Rhabdomyosarcoma is an aggressive childhood malignancy, accounting for more than 50 of all soft-tissue sarcomas in children. Even with extensive therapy, the survival rate among alveolar rhabdomyosarcoma patients with advanced disease is only 20. The receptor tyrosine kinase Epidermal Growth Factor Receptor (EGFR) has been found to be expressed and activated in human rhabdomyosarcomas. In this study we have used a genetically engineered mouse model for alveolar rhabdomyosarcoma (ARMS) which faithfully recapitulates the human disease by activating the pathognomic Pax3:Fkhr fusion gene and inactivating p53 in the maturing myoblasts. We have demonstrated that tumors from our mouse model of alveolar rhabdomyosarcoma express EGFR at both the mRNA and protein levels. We then tested the EGFR inhibitor, Erlotinib, for its efficacy in this mouse model of alveolar rhabdomyosarcoma. Surprisingly, Erlotinib had no effect on tumor progression, yet mice treated with Erlotinib showed 10-20 loss of body weight. These results suggest that EGFR might not be an a priori monotherapy target in alveolar rhabdomyosarcoma.

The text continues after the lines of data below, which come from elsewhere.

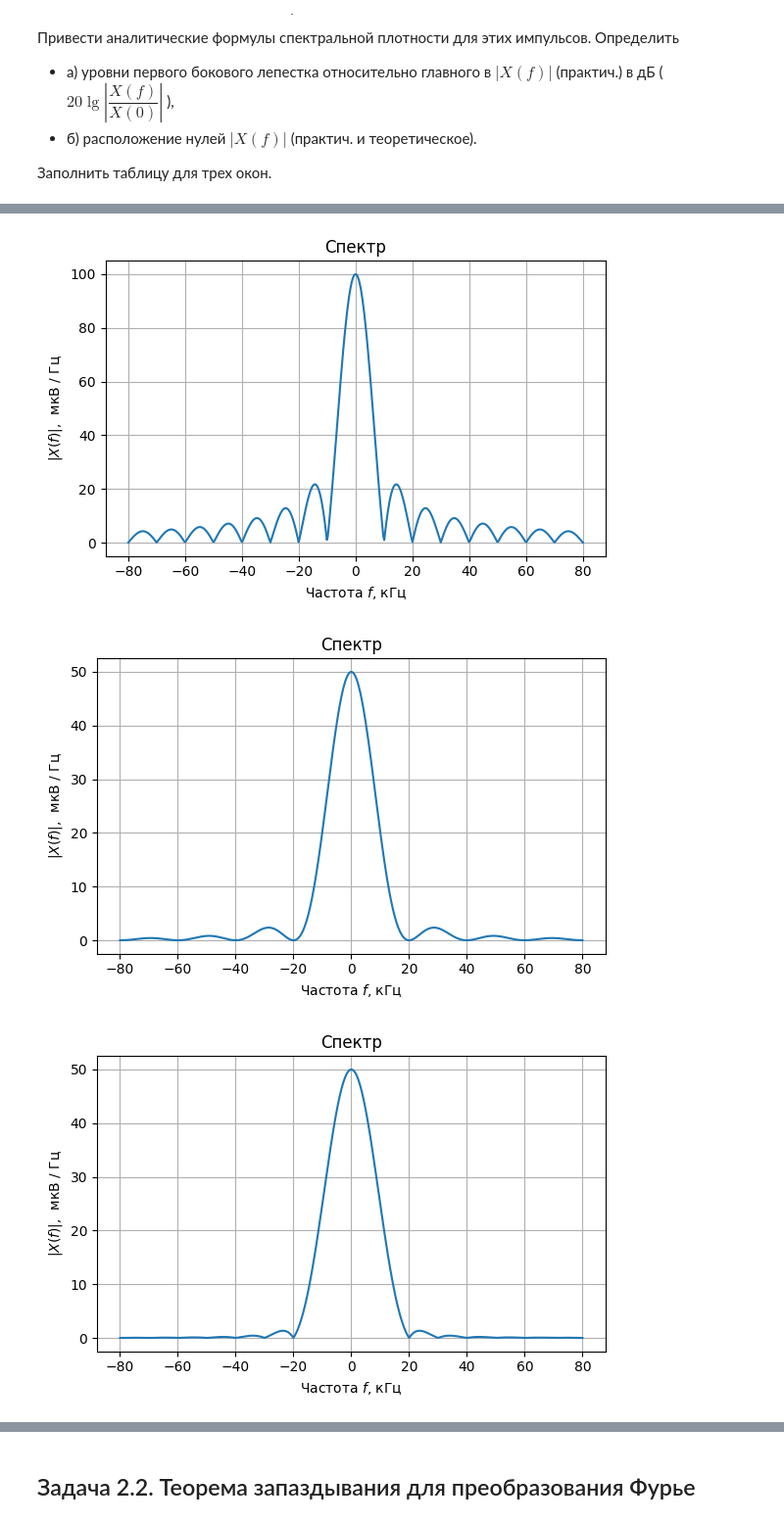
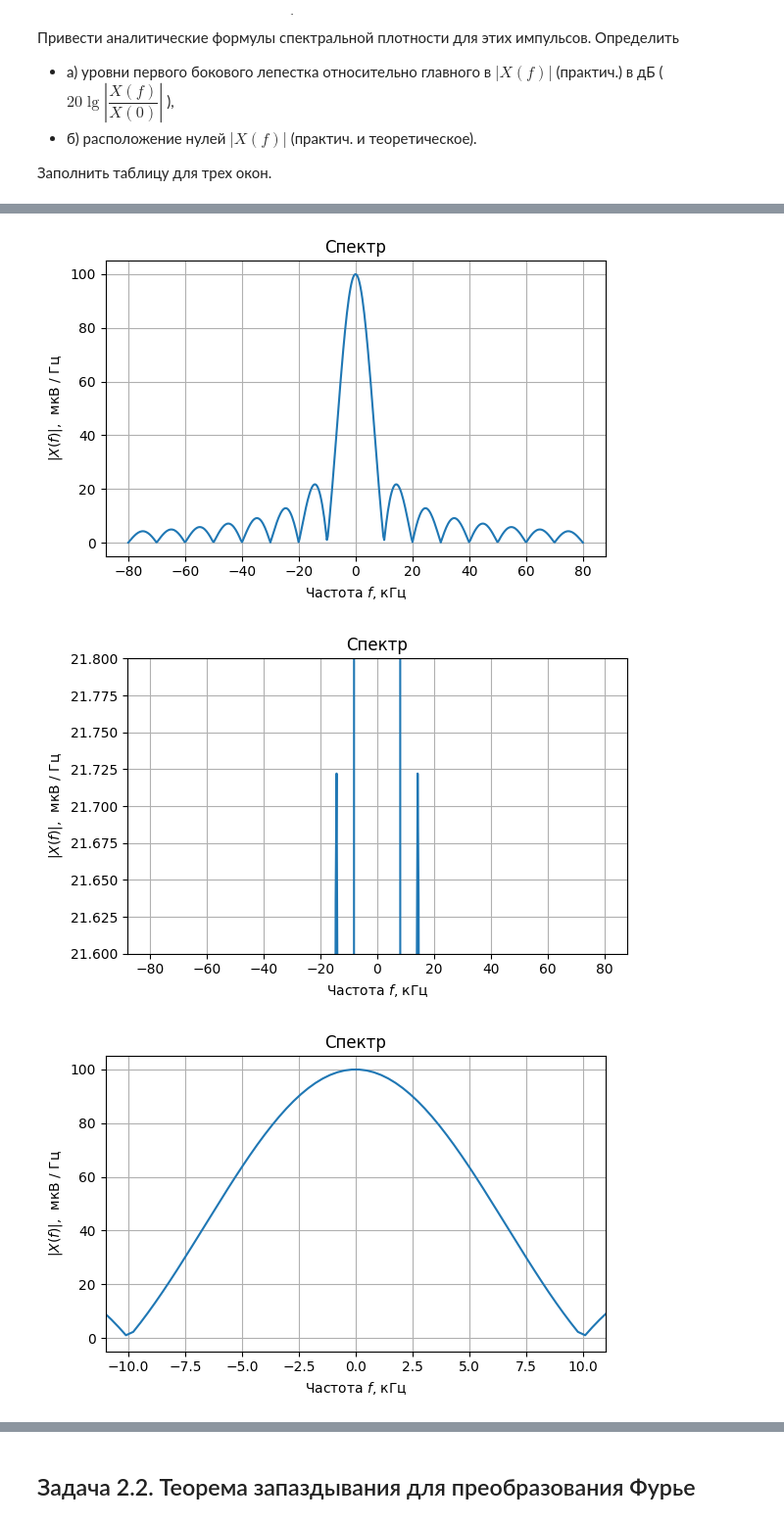
Before and after one commit to abramov-de/MIPT_RadioPhys, a Jupyter notebook: Lab1_proc.ipynb, the cells around one changed output, grey strips where cells are left out. Shown at 98% size. Drawn from its saved outputs; the diff is of its cells as text; code cells hidden in the pictures.

```diff
--- a/Lab1_proc.ipynb
+++ b/Lab1_proc.ipynb
@@ -331,7 +343,51 @@ plt.tight_layout()
 plt.grid()
 
 plt.figure(figsize=[6, 4])
+plt.plot(f_band/1e3, fourier_transform(signal=boxcar, f_band=f_band, tau=tau, t1=-tau/2, t2=tau/2, res_type="abs")*1e6)
+plt.xlabel("Частота $f$, кГц")
+plt.ylabel("$|X(f)|$,  мкВ / Гц")
+plt.title("Спектр")
+plt.tight_layout()
+plt.grid()
+plt.ylim([21.6, 21.8])
+
+plt.figure(figsize=[6, 4])
+plt.plot(f_band/1e3, fourier_transform(signal=boxcar, f_band=f_band, tau=tau, t1=-tau/2, t2=tau/2, res_type="abs")*1e6)
+plt.xlabel("Частота $f$, кГц")
+plt.ylabel("$|X(f)|$,  мкВ / Гц")
+plt.title("Спектр")
+plt.tight_layout()
+plt.grid()
+plt.xlim([-11, 11])
+
+plt.figure(figsize=[6, 4])
 plt.plot(f_band/1e3, fourier_transform(signal=triangular, f_band=f_band, tau=tau, t1=-tau/2, t2=tau/2, res_type="abs")*1e6)
+plt.xlabel("Частота $f$, кГц")
+plt.ylabel("$|X(f)|$,  мкВ / Гц")
+plt.title("Спектр")
+plt.tight_layout()
+plt.grid()
+
+plt.figure(figsize=[6, 4])
+plt.plot(f_band/1e3, fourier_transform(signal=triangular, f_band=f_band, tau=tau, t1=-tau/2, t2=tau/2, res_type="abs")*1e6)
+plt.xlabel("Частота $f$, кГц")
+plt.ylabel("$|X(f)|$,  мкВ / Гц")
+plt.title("Спектр")
+plt.tight_layout()
+plt.grid()
+plt.ylim([2.358, 2.36])
+
+plt.figure(figsize=[6, 4])
+plt.plot(f_band/1e3, fourier_transform(signal=triangular, f_band=f_band, tau=tau, t1=-tau/2, t2=tau/2, res_type="abs")*1e6)
+plt.xlabel("Частота $f$, кГц")
+plt.ylabel("$|X(f)|$,  мкВ / Гц")
+plt.title("Спектр")
+plt.tight_layout()
+plt.grid()
+plt.xlim([-21, 21])
+
+plt.figure(figsize=[6, 4])
+plt.plot(f_band/1e3, fourier_transform(signal=Hann, f_band=f_band, tau=tau, t1=-tau/2, t2=tau/2, res_type="abs")*1e6)
 plt.xlabel("Частота $f$, кГц")
 plt.ylabel("$|X(f)|$,  мкВ / Гц")
 plt.title("Спектр")
@@ -345,4 +401,5 @@ plt.ylabel("$|X(f)|$,  мкВ / Гц")
 plt.title("Спектр")
 plt.tight_layout()
 plt.grid()
+plt.ylim([1.334, 1.336])
 # %% [output]
@@ -349,4 +407,4 @@ plt.grid()
 [figure]
 [figure]
-[figure, old version]
+[figure, new version]
-[figure, old version]
+[figure, new version]
```
Also changed, not shown: parts of 6 cells of this notebook.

|Original language||English (US)|
|State||Published - 2011|
ASJC Scopus subject areas
- Radiology Nuclear Medicine and imaging